Golden Age cartoonist Lily Renée passed away peacefully, at home and in her sleep, at the age of 101, on August 24, 2022. Born in Vienna into a well-to-do Jewish family, Lily lived a cultured and happy life until the Nazis invaded Austria in 1938, and her world became a comic book adventure. After suffering a year of persecution, she escaped to England via Kindertransport, an arrangement that the UK made with Germany to rescue Jewish children in Nazi-occupied countries.
Lily had to leave her parents behind, and when England declared war on Germany in 1939, she lost all touch with them. Her parents eventually escaped to America, and were looking for her, but Lily did not know. Meanwhile, she discovered that the woman who sponsored her had been hoping for an unpaid servant, and when Lily turned out to be a lousy housemaid (she had not been allowed into the kitchen back in Vienna) the woman starved her by eating dinner when Lily was sent away on errands. During this period, the teenager survived on high teas.
Finally, Lily ran away and found work in Leeds Maternity Hospital as a nurse’s assistant, ferrying newborn babies down to the basement during Blitz bombings. At this point, England declared that immigrants over the age of 16 from enemy countries were now “enemy aliens”; Lily was about to be sent to an internment camp when her parents found her, and passage to the United States was soon arranged.

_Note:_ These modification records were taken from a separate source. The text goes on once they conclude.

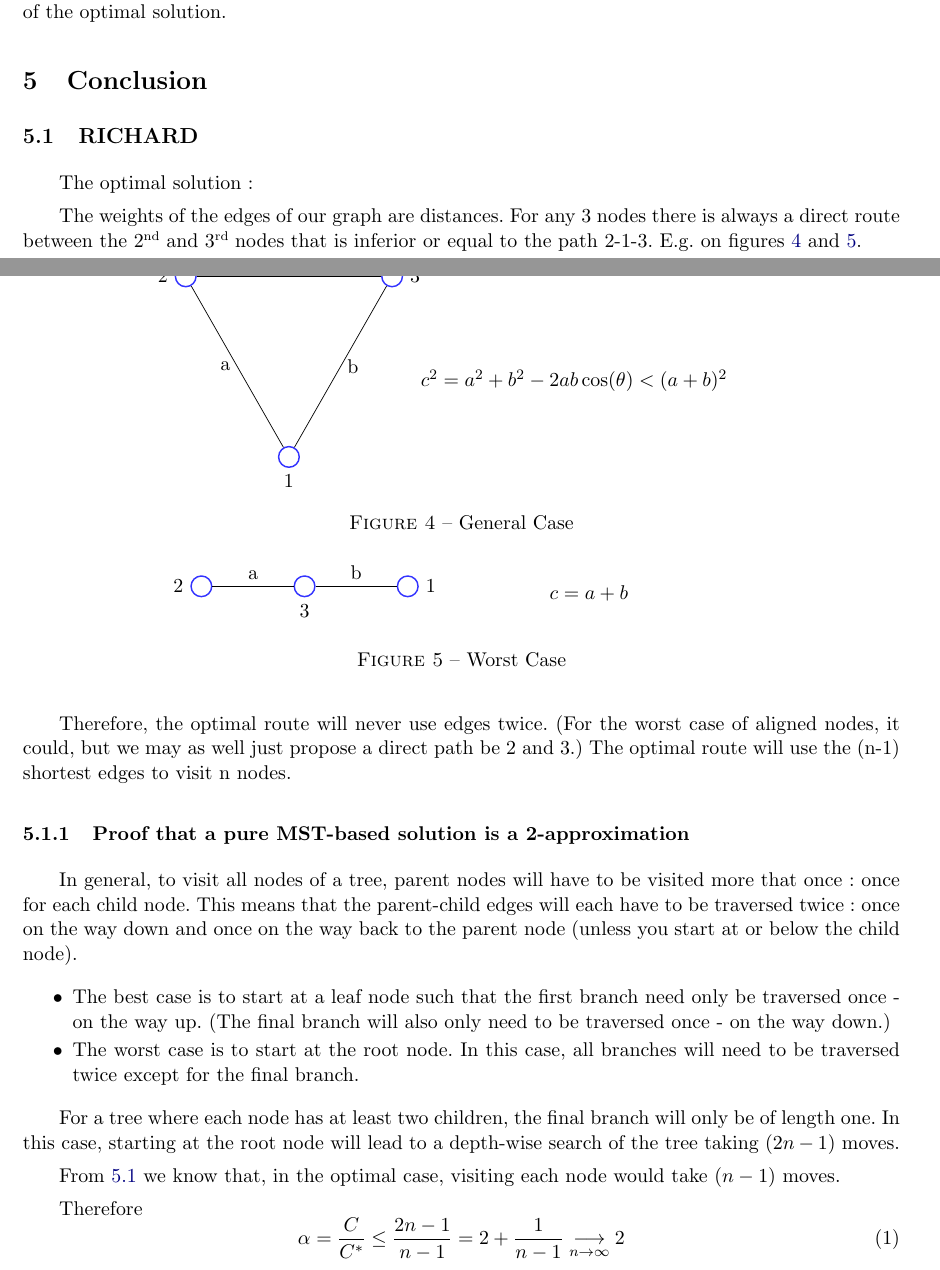
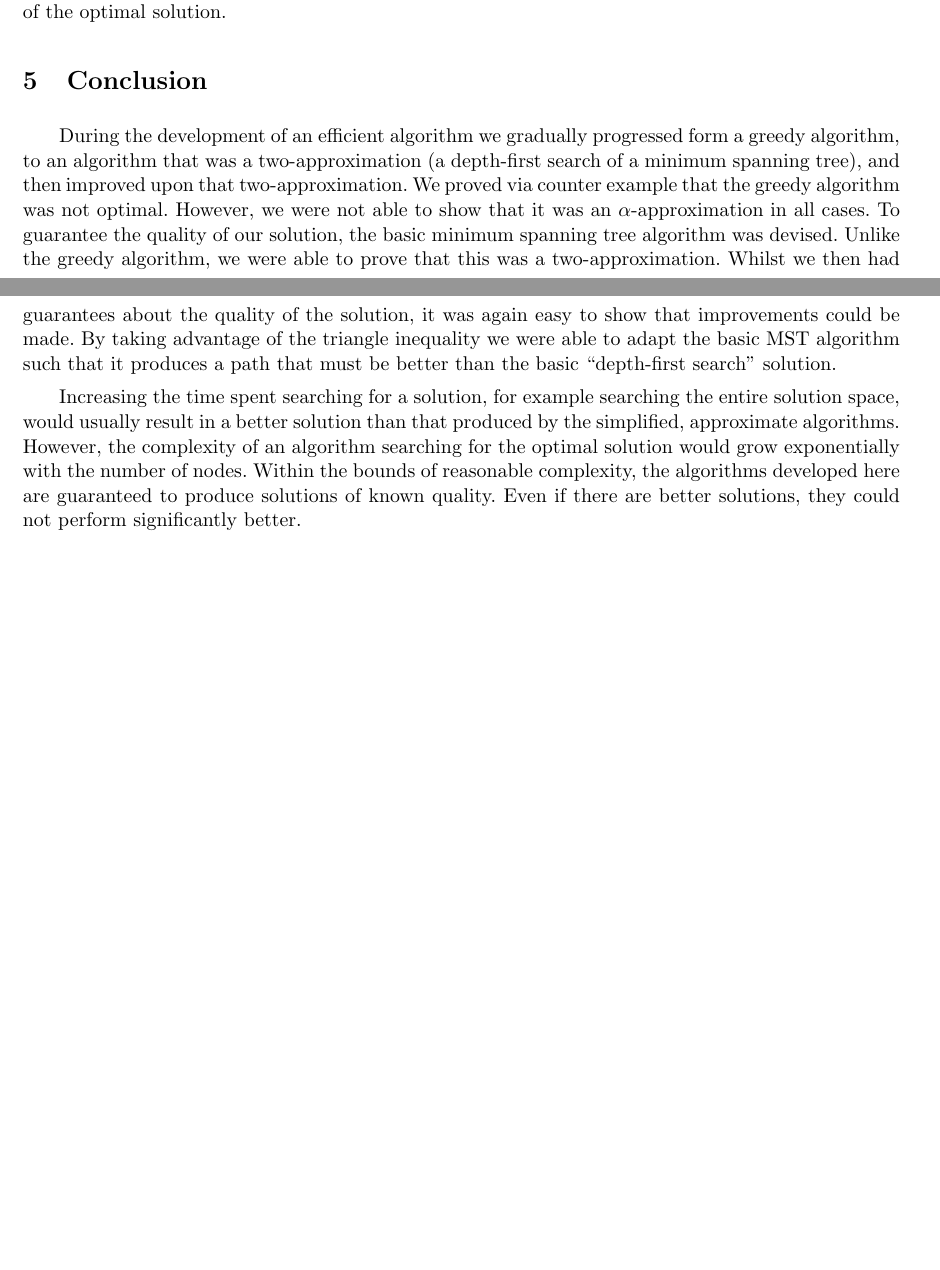
Before and after one commit to loic-vial/mosig_app, a LaTeX document (hole-drilling/hole-drilling.tex): two parts of pages 7 and 8 of 8, joined at a grey line, cut so that both start at the same text, the shorter picture padded with empty space. Compiled offline with pdfLaTeX.

Commit message:
Conclusion

```diff
--- a/hole-drilling/hole-drilling.tex
+++ b/hole-drilling/hole-drilling.tex
@@ -589,79 +589,8 @@ So, the beautiful algorithm is better than a 2-approximation algorithm, so it is
 
 \section{Conclusion}
 
+During the development of an efficient algorithm we gradually progressed form a greedy algorithm, to an algorithm that was a two-approximation (a depth-first search of a minimum spanning tree), and then improved upon that two-approximation. We proved via counter example that the greedy algorithm was not optimal. However, we were not able to show that it was an $\alpha$-approximation in all cases. To guarantee the quality of our solution, the basic minimum spanning tree algorithm was devised. Unlike the greedy algorithm, we were able to prove that this was a two-approximation. Whilst we then had guarantees about the quality of the solution, it was again easy to show that improvements could be made. By taking advantage of the triangle inequality we were able to adapt the basic MST algorithm such that it produces a path that must be better than the basic ``depth-first search'' solution.
 
-
-\subsection{RICHARD}
-
-The optimal solution:
-
-The weights of the edges of our graph are distances. For any 3 nodes there is
-always a direct route between the 2\up{nd} and 3\up{rd} nodes that is inferior or equal to the path 2-1-3. E.g. on figures
-\ref{fig:gencase} and \ref{fig:worstcase}.
-
-\begin{figure}[ht]
-	\centering
-	\begin{subfigure}[b]{0.3\textwidth}
-		\centering
-		\begin{tikzpicture}[auto,main node/.style={circle,draw=blue!80,minimum size=0.4cm,inner sep=0pt,thick}]
-			\node[main node,label=left:2] (first) at (0,3.5) { };
-			\node[main node,label=right:3] (second) at (4,3.5) { }
-			edge node [above] {c} (first);
-			\node[main node,label=below:1] (third) at (2,0) { }
-			edge node [left] {a} (first)
-			edge node [right] {b} (second) ;
-		\end{tikzpicture}
-	\end{subfigure}
-	\begin{subfigure}[b]{0.4\textwidth}
-		$
-		c^2 = a^2 + b^2 -2ab\cos(\theta) < (a + b)^2
-		$
-		\vspace{2cm}
-	\end{subfigure}
-	\caption{General Case}
-	\label{fig:gencase}
-\end{figure}
-
-
-\begin{figure}[ht]
-	\centering
-	\begin{tabular}{m{7cm}m{4cm}}
-		\begin{tikzpicture}[auto,main node/.style={circle,draw=blue!80,minimum size=0.4cm,inner sep=0pt,thick}]
-			\node[main node,label=left:2] (first) at (0,0) { };
-			\node[main node,label=below:3] (second) at (2,0) { }
-			edge node [above] {a} (first);
-			\node[main node,label=right:1] (third) at (4,0) { }
-			edge node [above] {b} (second) ;
-		\end{tikzpicture}
-		&
-		$c = a + b$
-	\end{tabular}
-		\caption{Worst Case}
-	\label{fig:worstcase}
-\end{figure}
-
-Therefore, the optimal route will never use edges twice.
-(For the worst case of aligned nodes, it could, but we may as well just propose a
-direct path be 2 and 3.) The optimal route will use the (n-1) shortest edges to visit n nodes. \label{ref1}
-
-\subsubsection{Proof that a pure MST-based solution is a 2-approximation}
-In general, to visit all nodes of a tree, parent nodes will have to be visited more that once: once for each child node. This means that the parent-child edges will each have to be traversed twice: once on the way down and once on the way back to the parent node (unless you start at or below the child node).
-
-\begin{enumerate}[label=•]
-	\item The best case is to start at a leaf node such that the first branch need only be traversed once - on the way up. (The final branch will also only need to be traversed once - on the way down.)
-
-	\item The worst case is to start at the root node. In this case, all branches will need to be traversed twice except for the final branch.
-\end{enumerate}
-
-For a tree where each node has at least two children, the final branch will only be of length one. In this case, starting at the root node will lead to a depth-wise search of the tree taking ($2n-1$) moves.
-
-From \ref{ref1} we know that, in the optimal case, visiting each node would take ($n-1$) moves.
-
-Therefore
-\begin{equation}
-	\alpha = \frac{C}{C^*} \leq \frac{2n-1}{n-1} = 2 + \frac{1}{n-1} \underset{n\to\infty}{\longrightarrow} 2
-	\label{eq:1}
-\end{equation}
-
+Increasing the time spent searching for a solution, for example searching the entire solution space, would usually result in a better solution than that produced by the simplified, approximate algorithms. However, the complexity of an algorithm searching for the optimal solution would grow exponentially with the number of nodes. Within the bounds of reasonable complexity, the algorithms developed here are guaranteed to produce solutions of known quality. Even if there are better solutions, they could not perform significantly better.
 
 \end{document}
```
Also changed, not shown: hole-drilling/hole-drilling.tex (4 more changed lines).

Lily and her parents were living in a New York City tenement with other refugees, surviving on whatever odd jobs they could find, when Lily’s mother saw an ad in the newspaper: a comic book publisher, Fiction House, was looking for artists to draw their comics. Although women had been drawing strips in the newspapers, they had rarely drawn for comic books; but, as young male cartoonists enlisted or were drafted to fight in the war, their publishers began hiring anyone who could draw, male or female, to take their place. Lily was a talented artist, but had never read a comic book in her life. She went to the newsstand and bought a few comics, read them, drew some sample panels, and took them to Fiction House, where she was hired.
Although other publishers were hiring women cartoonists, Fiction House had more than any of the others, and their comics featured beautiful, capable women characters like Sheena, Queen of the Jungle, or Mysta of the Moon. Lily began at Fiction House erasing pencil lines and drawing backgrounds, but soon was given her own feature, the fantasy-themed "Werewolf Hunters". Soon she was also drawing a sci-fi feature, "The Lost World", as well as "Jane Martin", the adventures of a Nazi-fighting aviatrix/war nurse, and the series she is best known for, "Señorita Rio", about South American counterspy. By 1943, Lily had been joined at Fiction House by other women like Fran Hopper and Ruth Atkinson, but she was the only one of the women cartoonists to draw covers.
At the end of the war, as in every other industry, the men returned and wanted their old jobs back. Soon, the work of drawing beautiful, courageous women faded away for Lily and her sister cartoonists. For a few years, Lily drew teen girl comics and romance comics—and, with her first husband, cartoonist and fellow refugee Eric Peters, Abbot and Costello and Elsie the Borden Dairy Cow comics—but soon even that work disappeared.
Lily wrote plays and illustrated children’s books, and had two children with her third and last husband, Randolph Phillips, director of the ACLU’s National Committee on Conscientious Objectors, but she never told her children about her life as a comics artist until her daughter, Nina Phillips, accidentally opened a drawer that contained her mother’s comics. That discovery prompted her to look her mother’s name up on the internet, and when she did, my name kept coming up - as I had, of course, written about Lily in all my histories of women comic artists.
In 2005, I received an email from Nina that began, “I am the daughter of Lily Renée…”
And that began my friendship with Lily. Pretty soon after I wrote about her, she was interviewed by Newsday, was the subject of a film, and the subject of a graphic novel I wrote about her. She was a guest at the San Diego Comic-Con, and in 2021 was inducted into the Will Eisner Awards Hall of Fame. At the age of 98, she was given a special award from Vienna, the city that had wanted to kill her in 1938, and her work was exhibited by the Jewish Museum in Vienna and the Austrian Cultural Forum in New York City.
Lily was a beautiful and gracious woman who never lost her distinctive Viennese accent. I, and the world of comics, will always treasure her memory.